  8. Kimballot -- Great to hear from you, and so happy to hear about your DS's progress, successes, etc. You've worked so tirelessly to help him, and you should pour yourself an extra glass of bubbly this New Year's a toast yourself! As for the whole letting go of the apron strings things, I hear you! I've been doing the same for the last year or so . . . sending DS into his own doctors' appointments by himself, and then hoping he'll share with me the primary items, advice, etc. He usually does, but I really have to work hard at not prying beyond what he offers up. That's also translated into my turning over his supplement regimen to him entirely. I can see, now while he's home over the holidays, that some days he pops in a zinc and/or a B6, and other days he doesn't, which would have, at one point in time, freaked me out. But he seems to be doing well and managing himself and his life well, so I continue to work really hard at "dialing it back." Way easier said than done, though! Here's hoping you and yours have a fabulous New Year and 2017!
  9. Have you tried any specific strain of probiotic? Sachrommyces boulardi (sach is particularly good against diarrhea. It is sold under the brand name Florastor, or you can get a less expensive Jarrow brand in many places or on-line. Good luck!
  10. Yes, though it's difficult to separate cause and effect, definitively. Puberty + time + successful interventions (abx and supplements) + therapy, etc. I just know that our DS had the worst exacerbation of his life at 12, right as puberty began to rear its head.
  11. Hormones are inflammatory. If he's going through puberty, that could be part of the picture. I feel certain it was in our case.

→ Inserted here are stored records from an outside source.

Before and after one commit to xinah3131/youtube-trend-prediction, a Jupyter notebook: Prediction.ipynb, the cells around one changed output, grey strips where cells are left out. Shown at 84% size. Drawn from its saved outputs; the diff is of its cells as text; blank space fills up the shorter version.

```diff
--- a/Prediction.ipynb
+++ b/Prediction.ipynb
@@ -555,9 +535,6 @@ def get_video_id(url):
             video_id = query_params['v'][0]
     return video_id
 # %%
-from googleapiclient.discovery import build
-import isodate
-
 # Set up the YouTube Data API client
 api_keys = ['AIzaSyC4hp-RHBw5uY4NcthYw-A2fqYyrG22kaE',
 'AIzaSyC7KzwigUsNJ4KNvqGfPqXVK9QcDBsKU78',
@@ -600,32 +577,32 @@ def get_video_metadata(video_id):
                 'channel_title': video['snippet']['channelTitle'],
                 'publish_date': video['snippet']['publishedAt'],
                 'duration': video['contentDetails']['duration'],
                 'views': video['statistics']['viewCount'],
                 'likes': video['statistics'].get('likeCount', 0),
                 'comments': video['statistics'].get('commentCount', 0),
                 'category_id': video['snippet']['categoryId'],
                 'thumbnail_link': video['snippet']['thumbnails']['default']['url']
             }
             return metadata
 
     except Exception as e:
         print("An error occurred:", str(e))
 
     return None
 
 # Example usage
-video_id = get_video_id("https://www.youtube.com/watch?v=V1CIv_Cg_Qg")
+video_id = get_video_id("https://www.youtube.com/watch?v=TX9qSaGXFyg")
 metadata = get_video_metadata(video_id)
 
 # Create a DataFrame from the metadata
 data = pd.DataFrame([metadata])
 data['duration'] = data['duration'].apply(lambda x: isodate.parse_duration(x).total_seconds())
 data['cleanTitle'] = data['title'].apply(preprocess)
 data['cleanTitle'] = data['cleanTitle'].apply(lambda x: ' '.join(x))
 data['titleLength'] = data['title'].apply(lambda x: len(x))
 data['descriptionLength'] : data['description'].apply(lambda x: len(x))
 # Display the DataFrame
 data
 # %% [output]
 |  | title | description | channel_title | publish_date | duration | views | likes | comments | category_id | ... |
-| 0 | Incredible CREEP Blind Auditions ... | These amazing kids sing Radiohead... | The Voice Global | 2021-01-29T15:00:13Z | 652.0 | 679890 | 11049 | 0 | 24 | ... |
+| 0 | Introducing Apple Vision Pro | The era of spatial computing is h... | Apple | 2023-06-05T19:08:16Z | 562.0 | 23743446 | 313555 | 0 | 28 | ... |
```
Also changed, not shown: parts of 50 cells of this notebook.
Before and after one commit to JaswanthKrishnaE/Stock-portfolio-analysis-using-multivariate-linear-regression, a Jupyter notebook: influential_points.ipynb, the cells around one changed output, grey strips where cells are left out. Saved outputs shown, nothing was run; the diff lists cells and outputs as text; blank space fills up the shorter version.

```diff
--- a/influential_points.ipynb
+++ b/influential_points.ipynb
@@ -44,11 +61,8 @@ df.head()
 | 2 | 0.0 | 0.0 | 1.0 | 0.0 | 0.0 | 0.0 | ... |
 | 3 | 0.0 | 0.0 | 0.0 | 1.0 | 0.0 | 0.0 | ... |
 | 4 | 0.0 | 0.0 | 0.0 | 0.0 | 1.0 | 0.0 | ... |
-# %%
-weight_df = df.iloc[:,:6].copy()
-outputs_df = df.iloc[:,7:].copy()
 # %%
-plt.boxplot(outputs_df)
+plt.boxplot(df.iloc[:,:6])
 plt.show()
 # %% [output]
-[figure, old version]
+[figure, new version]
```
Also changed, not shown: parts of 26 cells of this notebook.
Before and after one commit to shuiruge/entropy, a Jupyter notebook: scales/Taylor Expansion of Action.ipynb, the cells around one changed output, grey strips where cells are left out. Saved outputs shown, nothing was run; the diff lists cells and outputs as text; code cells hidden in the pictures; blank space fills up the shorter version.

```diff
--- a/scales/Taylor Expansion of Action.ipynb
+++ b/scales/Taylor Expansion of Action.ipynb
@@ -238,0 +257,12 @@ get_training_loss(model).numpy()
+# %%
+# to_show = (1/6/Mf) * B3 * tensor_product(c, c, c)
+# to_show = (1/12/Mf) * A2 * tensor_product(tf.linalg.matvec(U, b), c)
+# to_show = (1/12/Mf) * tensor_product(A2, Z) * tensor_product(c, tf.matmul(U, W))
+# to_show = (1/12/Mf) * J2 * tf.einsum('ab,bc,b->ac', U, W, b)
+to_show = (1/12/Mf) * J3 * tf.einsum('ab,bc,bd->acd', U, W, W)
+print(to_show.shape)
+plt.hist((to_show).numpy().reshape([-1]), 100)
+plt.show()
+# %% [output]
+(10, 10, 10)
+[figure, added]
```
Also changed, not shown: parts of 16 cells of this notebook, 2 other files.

  12. Laurac -- As your DS has autism, do you have access to a DAN! doctor? Some of them are familiar with PANDAS/PANs and know how to treat. Otherwise, you might want to consult the list of doctors others here have found to be helpful across the country and see if there's someone in your area you can readily get to. Notwithstanding that, many families have traveled significant distances to see the few specialists in the area of PANDAS/PANs, but I know that's not always feasible. The cold which preceded your DS's most recent decline sounds to me like it might be a myco p incitement of the PANDAS/PANs, so getting those test results might be indicative. Did you get a full immune panel (IgA, IgG, etc.)? I think -- but I'm not sure and someone else here may be able to tell you more accurately -- that an IgG number out of range can be indicative of a myco p infection. http://latitudes.org/forums/index.php?showtopic=5023 Our first doctor that we convinced to order the blood tests for us also threw out the anti-d-nase b test, saying it was redundant with the ASO -- which, of course, it isn't. That said, I don't believe that an ASO of only 100 would be out of range, but the lab's "normal" range should appear somewhere on the test results. Have any of his general medications (if he takes any) changed recently? There are a number of them that can drive appetite, though you would think that the doctor(s) would have notified you of that. It's also possible, isn't it, that his appetite is tied to an anxiety behavior, just as some "normal" folks stress eat? Something from which he derives more pleasure than anxiety? Hopefully some others will chime in, but you're likely to get a suggestion to test for Lyme and co-infections, especially if you live in an area, or your DS participates in activities that would make him prone to tick bites. You might also see if you can get the Cunningham test, a diagnostic panel specific to PANDAs designed by Dr. Madeline Cunningham. Unfortunately, I'm not certain how you go about order the test packet, and I don't think most standard labs have it yet, but someone else here can likely help you with that, or you could try Googling that. Hang in there!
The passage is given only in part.